Start of Exercise input
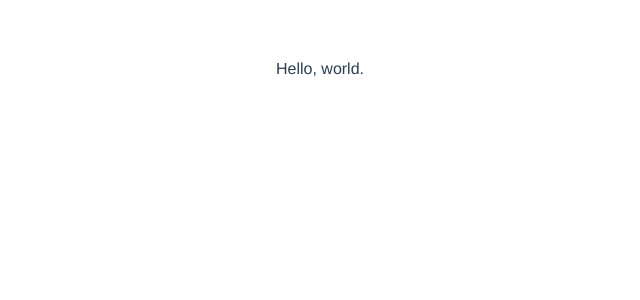
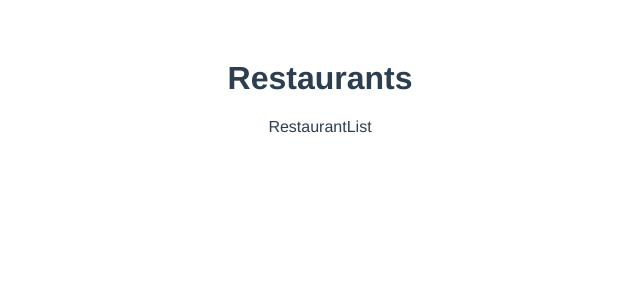
Before and after one commit to Luca-Virgilio/tdd-demo, a Vue app: page / in a window 1280 px wide. Shown: the top 300 px of the page, without its empty margins (320-960 px from the left). Built offline with nearby package versions, Linux system fonts and the light colour scheme.

Commit message:
Add RestaurantScreen and RestaurantList

```diff
--- a/src/App.vue
+++ b/src/App.vue
@@ -1,9 +1,13 @@
 <template>
-  <div id="app">Hello, world.</div>
+  <div id="app">
+    <restaurant-screen></restaurant-screen>
+  </div>
 </template>
 
 <script>
+import RestaurantScreen from './components/RestaurantScreen.vue';
 export default {
+  components: { RestaurantScreen },
   name: 'App',
 };
 </script>
--- /dev/null
+++ b/src/components/RestaurantList.vue
@@ -0,0 +1,9 @@
+<template>
+  <div>RestaurantList</div>
+</template>
+
+<script>
+export default {
+  name: 'RestaurantList',
+};
+</script>
--- /dev/null
+++ b/src/components/RestaurantScreen.vue
@@ -0,0 +1,14 @@
+<template>
+  <div>
+    <h1>Restaurants</h1>
+    <restaurant-list></restaurant-list>
+  </div>
+</template>
+
+<script>
+import RestaurantList from './RestaurantList.vue';
+export default {
+  components: { RestaurantList },
+  name: 'RestaurantScreen',
+};
+</script>
```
End of Exercise input
• Work request:
Your task is to copy each line from the material above that includes the word "RestaurantList".

• Finished task:
Add RestaurantScreen and RestaurantList
+++ b/src/components/RestaurantList.vue
+  <div>RestaurantList</div>
+  name: 'RestaurantList',
+import RestaurantList from './RestaurantList.vue';
+  components: { RestaurantList },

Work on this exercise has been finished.